So, your circuit is working and you are ready to go to the next step in the prototyping phase, getting the circuit onto the fabric. Your circuit will be clipped together with alligator leads at this point. You have also been using the computer for power through the USB port while you have you testing and uploading your sketches. This is about to change and your circuit is about to go mobile.
Before you move on and eventually take apart your circuit, grab a piece of paper and a pen.
Record each connection that is made, you will refer back to this when rebuilding the circuit on fabric. You can do this in a few different ways. You can draw a block diagram, a schematic or line-by-line, like this.
Switch –> pin 2
Switch –> ground
LED power (+) –> pin 3
LED ground (-) –> ground
You can also use Fritzing, a software that let’s you make circuit diagrams using graphics of the components. Double check the circuit with what you recorded before taking it apart.
Disassemble your circuit and gather all your components and parts. For my circuit, this is what I have:
1 x LilyPad microcontroller
1 x battery
1 x LED
1 x handmade switch
The handmade switch already has a place to live, I’ve decided to put that on the ball of hand previously through observing a high-five and deciding placement based on where a high-five is most likely to close it.
That leaves me with 4 components to figure out the placement of. The arrangement of components can be influenced by several things. Many will be based on choices you are making for the wearer on how they will experience your design, some are good wearable electronic circuit design practices.

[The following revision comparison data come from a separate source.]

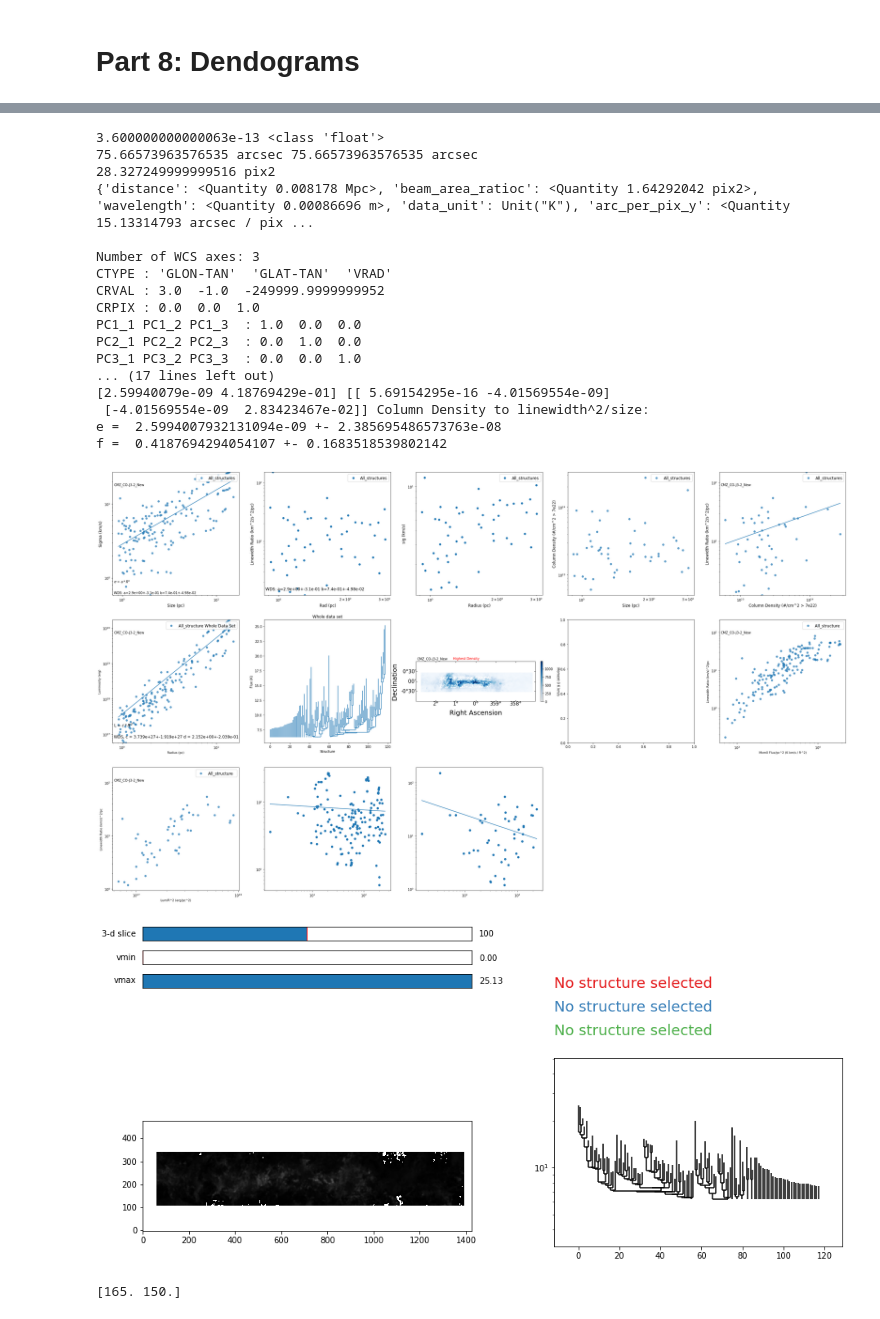
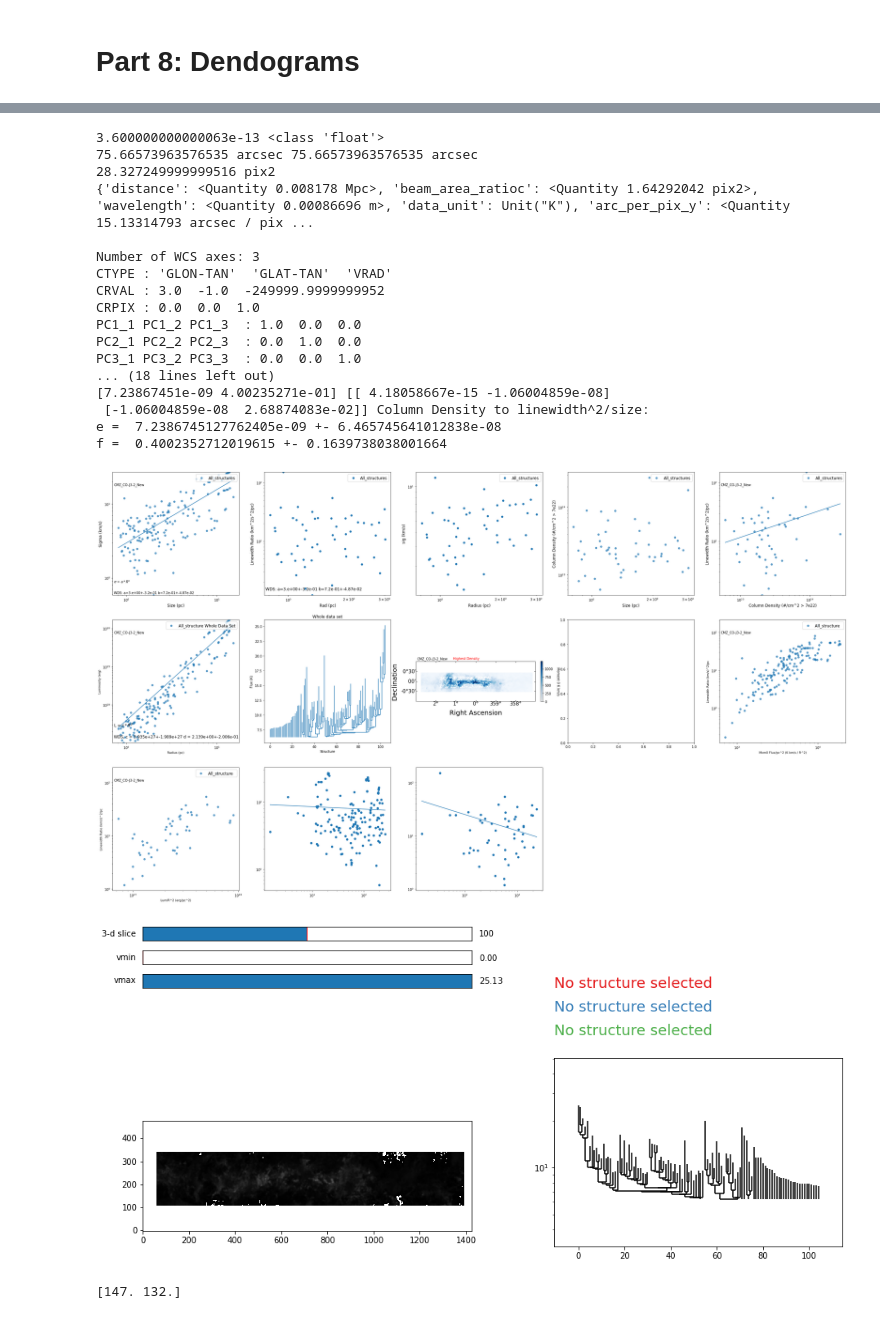
Before and after one commit to Nearby-Galaxies-Lab/-Ben-CMZ-and-NGC253-Notebooks-and-papers, a Jupyter notebook: CMZ CO 3-2 Simp.ipynb, the cells around one changed output, grey strips where cells are left out. Cells and saved outputs as stored; diff of their text form; code cells hidden in the pictures.

```diff
--- a/CMZ CO 3-2 Simp.ipynb
+++ b/CMZ CO 3-2 Simp.ipynb
@@ -60,7 +60,7 @@ from astropy.convolution import Gaussian1DKernel
 #Continuum is in Jansky/Beam, Line data should have the unit specified in the metadata as 'data_unit'
 
 def Dendro_Arrays(Dendrogram,LineData,DataVel,ContData,metadata,ColD = True):
-    SizeA,SigmaA,LuminA,CDA,SIDS,MOM0_FLUX,Distances = [[],[],[],[]],[[],[],[],[]],[[],[]],[[],[]],[[],[]],[[],[]],[[],[]]
+    SizeA,SigmaA,LuminA,CDA,SIDS,MOM0_FLUX,Distances,npix = [[],[],[],[]],[[],[],[],[]],[[],[]],[[],[]],[[],[]],[[],[]],[[],[]],[[],[]]
     print(metadata)
     center = SkyCoord('-00d03m20.76s  ', '-00d02m46.176s', frame='galactic')
     center_ra_pix,center_dec_pix = int(metadata['wcsu'][:][:][0].world_to_pixel(center)[0]),int(metadata['wcsu'][:][:][0].world_to_pixel(center)[1])
@@ -103,15 +103,14 @@ def Dendro_Arrays(Dendrogram,LineData,DataVel,ContData,metadata,ColD = True):
             if(I[1][lmi]<=DataShape[0][0] or I[1][lmi]>=DataShape[0][1] or I[2][lmi]<=DataShape[1][0] or I[2][lmi]>=DataShape[1][1]):
                 #print(I[1][lmi],I[0][lmi])
                 Cont=False
-
+                break
 
 
         if(Cont):
             s = PPVStatistic(t,metadata=metadata)
             if((float((s.radius*np.pi/180*8.178*10**-3/u.deg)))*10**6<18 and (float((s.radius*np.pi/180*8.178*10**-3/u.deg)))*10**6>.6 and (float(s.v_rms/u.km*u.s))>.01):
             #if((float((s.radius*np.pi/180*8.178*10**-3/u.deg)))*10**6<18 and (float((s.radius*np.pi/180*8.178*10**-3/u.deg)))*10**6>.9 and (float(s.v_rms/u.km*u.s))>.01):
-            #if( (float((s.radius*np.pi/180*8.178*10**-3/u.deg)))*10**6>.6 and (float(s.v_rms/u.km*u.s))>.01):
-            #?
+
             #if((float((s.radius*np.pi/180*8.178*10**-3/u.deg)))*10**6>.9 and (float(s.v_rms/u.km*u.s))>.01):
 
                 nproj_pix=len(set(zip(*tuple(I[i] for i in [1,2]))))
@@ -148,6 +147,12 @@ def Dendro_Arrays(Dendrogram,LineData,DataVel,ContData,metadata,ColD = True):
                     SIDS[0].append(float(t.idx))
                     MOM0_FLUX[0].append(float(K_Km_s_Flux*u.s/u.km))
                     Distances[0].append(float(Distance))
+                    mask = t.get_mask()
+                    n = np.sum(mask, axis=0)
+                    n[n>0] = 1.
+                    n = np.sum(n)
+
+                    npix[0].append(n)
                 if(t.is_branch	):
 
                     SizeA[1].append((float((s.radius*np.pi/180*8.178*10**-3/u.deg)))) #define size as astrodendro
@@ -157,6 +162,12 @@ def Dendro_Arrays(Dendrogram,LineData,DataVel,ContData,metadata,ColD = True):
                     SIDS[1].append(float(t.idx))
                     MOM0_FLUX[1].append(float(K_Km_s_Flux*u.s/u.km))
                     Distances[1].append(float(Distance))
+                    mask = t.get_mask()
+                    n = np.sum(mask, axis=0)
+                    n[n>0] = 1.
+                    n = np.sum(n)
+
+                    npix[1].append(n)
 
     SizeA[0] = np.array(SizeA[0],dtype=type(1.))
     SizeA[1] = np.array(SizeA[1],dtype=type(1.))
@@ -177,7 +188,10 @@ def Dendro_Arrays(Dendrogram,LineData,DataVel,ContData,metadata,ColD = True):
     Distances[0] = np.array(Distances[0],dtype=type(1.))
     Distances[1] = np.array(Distances[1],dtype=type(1.))
 
-    return np.array(SizeA),np.array(SigmaA),np.array(CDA),np.array(LuminA),np.array(SIDS),np.array(MOM0_FLUX),np.array(Distances)
+    npix[0] = np.array(npix[0],dtype=type(1.))
+    npix[1] = np.array(npix[1],dtype=type(1.))
+
+    return np.array(SizeA),np.array(SigmaA),np.array(CDA),np.array(LuminA),np.array(SIDS),np.array(MOM0_FLUX),np.array(Distances),np.array(npix)
 
 #Make a function to make an image
 
@@ -346,7 +360,7 @@ scog = Qog.unmasked_copy()
 Non_nan=((sc.hdu.data[0,:,:]>0)  | (sc.hdu.data[0,:,:]<0  ))
 
 m = (np.nanstd(sc.hdu.data[0,:,:],where= Non_nan)) #Noise K
-#m=.43
+m=.43
 Non_nan=((scog.hdu.data[0,:,:]>0)  | (scog.hdu.data[0,:,:]<0 ))
 mog = (np.nanstd(scog.hdu.data[0,:,:],where= Non_nan)) #Noise K
 #m=.2
@@ -459,13 +473,13 @@ metadata["velocity_scale"] = abs(header["CDELT3"])*u.km/u.s#3.3714064157379937*u
 metadata["vaxis"]=0
 metadata["wcsu"]=scF.wcs
 
-d = astrodendro.Dendrogram.compute(datn,min_delta=m,min_value=m*5,min_npix=beam_area_ratio.value) #The main culprit
-#d = astrodendro.Dendrogram.compute(datn,min_delta=m,min_value=m*5,min_npix=beam_area_ratio.value*3) #The main culprit
+#d = astrodendro.Dendrogram.compute(datn,min_delta=m,min_value=m*5,min_npix=beam_area_ratio.value) #The main culprit
+d = astrodendro.Dendrogram.compute(datn,min_delta=m,min_value=m*5,min_npix=beam_area_ratio.value*3) #The main culprit
 
 
 
 vel,RA,Dec = scF.world[:,0,0]
-Rads,Sigmas,CD,Lumin,SIDS,MOM0FLUX,Distances = Dendro_Arrays(d,datn,vel,Continuum_Data,metadata)
+Rads,Sigmas,CD,Lumin,SIDS,MOM0FLUX,Distances,npix  = Dendro_Arrays(d,datn,vel,Continuum_Data,metadata)
 print(np.shape(Rads[0]),'rads')
 print(np.shape(Sigmas[0]),"sigs")
 print(np.shape(Rads[1]),'rads')
@@ -851,7 +865,8 @@ np.savetxt(NameR+"_Branches"+Suffix, Rads[1],fmt='%s')
 np.savetxt(Name+"Distances_Leaves"+Suffix, Distances[0],fmt='%s')
 np.savetxt(Name+"Distances_Branches"+Suffix, Distances[1],fmt='%s')
 
-
+np.savetxt(Name+"npix_Leaves"+Suffix, npix[0],fmt='%s')
+np.savetxt(Name+"npix_Branches"+Suffix, npix[1],fmt='%s')
 
 
 SIDS=np.concatenate((SIDS[0],SIDS[1]))
@@ -1057,8 +1075,8 @@ metadata["velocity_scale"] = abs(header["CDELT3"])*u.km/u.s#3.3714064157379937*u
 metadata["vaxis"]=0
 metadata["wcsu"]=scF.wcs
 
-d = astrodendro.Dendrogram.compute(datn,min_delta=m,min_value=m*5,min_npix=beam_area_ratio.value) #The main culprit
-#d = astrodendro.Dendrogram.compute(datn,min_delta=m,min_value=m*5,min_npix=beam_area_ratio.value*3) #The main culprit
+#d = astrodendro.Dendrogram.compute(datn,min_delta=m,min_value=m*5,min_npix=beam_area_ratio.value) #The main culprit
+d = astrodendro.Dendrogram.compute(datn,min_delta=m,min_value=m*5,min_npix=beam_area_ratio.value*3) #The main culprit
 
 
 
@@ -1447,41 +1465,41 @@ np.savetxt(NameR+"_Branches"+Suffix, Rads[1],fmt='%s')
 np.savetxt(Name+"Distances_Leaves"+Suffix, Distances[0],fmt='%s')
 np.savetxt(Name+"Distances_Branches"+Suffix, Distances[1],fmt='%s')
 
 
 
 
 SIDS=np.concatenate((SIDS[0],SIDS[1]))
 
 print(SIDS[len(SIDS)-3:len(SIDS)-1])
 # %% [output]
 CMZ_CO 3-2_Abs_New ['CMZ_HCOp 1-0_Abs_New', 'CMZ_HCN 1-0_Abs_New', 'CMZ_H13CN 1-0_Abs_New', 'CMZ_H13CO+ 1-0_Abs_New', 'CMZ_CO 3-2_Abs_New', 'CMZ_CO 3-2_Abs', 'CMZ_CO 3-2_Abs', 'CMZ_CO 3-2_Abs']
 Noise (No abs) =  1.244657460287158 K
 [figure]
 [figure]
 [figure]
 [figure]
 1.0038667675840004e+25 1 / cm2 t
 [figure]
 3.600000000000063e-13 <class 'float'>
 75.66573963576535 arcsec 75.66573963576535 arcsec
 28.327249999999516 pix2
 {'distance': <Quantity 0.008178 Mpc>, 'beam_area_ratioc': <Quantity 1.64292042 pix2>, 'wavelength': <Quantity 0.00086696 m>, 'data_unit': Unit("K"), 'arc_per_pix_y': <Quantity 15.13314793 arcsec / pix ...
 
 Number of WCS axes: 3
 CTYPE : 'GLON-TAN'  'GLAT-TAN'  'VRAD'
 CRVAL : 3.0  -1.0  -249999.9999999952
 CRPIX : 0.0  0.0  1.0
 PC1_1 PC1_2 PC1_3  : 1.0  0.0  0.0
 PC2_1 PC2_2 PC2_3  : 0.0  1.0  0.0
 PC3_1 PC3_2 PC3_3  : 0.0  0.0  1.0
-... (17 lines left out)
-[2.59940079e-09 4.18769429e-01] [[ 5.69154295e-16 -4.01569554e-09]
- [-4.01569554e-09  2.83423467e-02]] Column Density to linewidth^2/size:
-e =  2.5994007932131094e-09 +- 2.385695486573763e-08
-f =  0.4187694294054107 +- 0.1683518539802142
+... (18 lines left out)
+[7.23867451e-09 4.00235271e-01] [[ 4.18058667e-15 -1.06004859e-08]
+ [-1.06004859e-08  2.68874083e-02]] Column Density to linewidth^2/size:
+e =  7.2386745127762405e-09 +- 6.465745641012838e-08
+f =  0.4002352712019615 +- 0.1639738038001664
-[figure, old version]
+[figure, new version]
-[figure, old version]
+[figure, new version]
-[165. 150.]
+[147. 132.]
 # %%
 
 
```
Also changed, not shown: parts of 2 cells of this notebook, 26 other files.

From User POV
Below are topics pertaining to the user experience, with examples of how these topics apply.
- will the microcontroller inhibit wrist movement if I place it on the wrist?
- will the user be able to reach the button or see the LED?
Balance (with larger piece of fabric and heavy components)
- will the weight of my battery interfere with the drape of my fabric?
- does the arrangement fit my aesthetic standards and communicate what I need to the user?
When placing components, keep these things in mind as a good practice.
- Place your components so the pads that need to connect can access each other easily and without crossing too many other conductive paths.
- Figure out where the battery will go and how it will connect to the microcontroller, it can easy to forget about when developing the circuit while connected to the computer.
- Your power and ground lines between the battery and circuit want to be as short as possible if using conductive thread. Why? Because conductive thread has resistance and adds up over distance. Imagine if you have an LED connected to the battery, the battery is on your hip and the LED is on your ankle and they are connected by conductive thread. The battery is 3v and the LED is rated as needing 2.8 – 3 volts to operate. Some conductive thread has a resistance of 14 ohms per foot, let’s say you used a zigzag stitch down the leg, totaling about 4 feet of thread between the battery and LED. Four feet of the thread equals 56 ohms, the LED may be dimmed by this, or cause it to not light at all. This can also take away some current you will need for the rest of the circuit.
Draw in Circuit
Refer to the connections you recorded before you took everything off the alligator leads.
Start to draw in each connection.
Notice how the traces going from LED ground and power pin to the microcontroller pins are going within the boards ouline. This means the traces will be under the board.
Under the microcontroller or a component can offer you more real estate for your traces. Just beware of creating a short circuit. The conductive thread or fabric may touch two open metal spots on the bottom of the board, causing a short. Double check to see if there is danger of that before drawing and making your trace.
Build Circuit on Fabric
To build your circuit on fabric, you have a choice of some soft conductive materials. The two you will be choosing from are conductive thread and conductive fabric. The thread gets sewn into the fabric, the fabric get’s ironed on. Below you will see examples of a sewn conductive thread circuit.
Cut off tails and secure knots on the underside. Also, anywhere it will touch the skin, cover any exposed conductive thread, using more fabric or fusible interfacing. Skin is conductive too and gets even more so when a person perspires.
Use fabric glue on and around each knot to secure.